Items from a data source:
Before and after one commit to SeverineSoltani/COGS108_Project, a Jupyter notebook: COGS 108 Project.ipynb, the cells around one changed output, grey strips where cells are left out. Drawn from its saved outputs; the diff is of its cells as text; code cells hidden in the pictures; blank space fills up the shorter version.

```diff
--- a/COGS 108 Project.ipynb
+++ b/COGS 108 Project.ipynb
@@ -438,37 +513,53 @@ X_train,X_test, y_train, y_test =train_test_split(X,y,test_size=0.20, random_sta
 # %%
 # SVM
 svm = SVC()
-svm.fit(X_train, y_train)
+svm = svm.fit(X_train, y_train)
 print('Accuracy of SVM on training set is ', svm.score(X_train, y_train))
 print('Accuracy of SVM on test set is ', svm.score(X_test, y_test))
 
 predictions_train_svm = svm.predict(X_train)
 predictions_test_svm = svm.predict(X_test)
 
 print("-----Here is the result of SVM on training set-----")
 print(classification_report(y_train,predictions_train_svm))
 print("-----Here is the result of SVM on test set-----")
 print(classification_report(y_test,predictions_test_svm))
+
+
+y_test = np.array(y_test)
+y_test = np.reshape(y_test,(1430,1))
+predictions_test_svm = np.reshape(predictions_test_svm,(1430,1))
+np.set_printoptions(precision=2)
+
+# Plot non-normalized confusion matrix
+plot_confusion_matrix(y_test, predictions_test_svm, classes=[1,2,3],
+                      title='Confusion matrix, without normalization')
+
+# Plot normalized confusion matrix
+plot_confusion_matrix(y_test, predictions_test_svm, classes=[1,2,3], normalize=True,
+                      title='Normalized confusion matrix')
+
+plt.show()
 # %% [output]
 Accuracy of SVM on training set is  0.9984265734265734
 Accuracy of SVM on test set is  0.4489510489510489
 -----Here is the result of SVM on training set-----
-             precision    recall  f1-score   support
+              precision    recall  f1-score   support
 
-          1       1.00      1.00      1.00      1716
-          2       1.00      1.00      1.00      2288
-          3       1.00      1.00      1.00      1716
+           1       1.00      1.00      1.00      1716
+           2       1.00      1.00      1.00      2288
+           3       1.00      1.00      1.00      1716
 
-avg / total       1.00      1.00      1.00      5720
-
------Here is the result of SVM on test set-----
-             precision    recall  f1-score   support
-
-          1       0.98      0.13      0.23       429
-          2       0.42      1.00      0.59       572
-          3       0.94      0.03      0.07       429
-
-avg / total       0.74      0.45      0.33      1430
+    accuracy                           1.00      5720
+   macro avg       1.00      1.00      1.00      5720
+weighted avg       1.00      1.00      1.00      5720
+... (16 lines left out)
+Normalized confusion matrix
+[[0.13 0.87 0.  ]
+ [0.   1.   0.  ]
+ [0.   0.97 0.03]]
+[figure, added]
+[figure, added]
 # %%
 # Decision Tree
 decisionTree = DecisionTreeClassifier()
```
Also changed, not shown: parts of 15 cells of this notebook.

EXERCISE BRIEF
From the entries, copy every line in which the word "result" occurs.

RESPONSE FOR THIS EXERCISE
 print("-----Here is the result of SVM on training set-----")
 print("-----Here is the result of SVM on test set-----")
 -----Here is the result of SVM on training set-----
------Here is the result of SVM on test set-----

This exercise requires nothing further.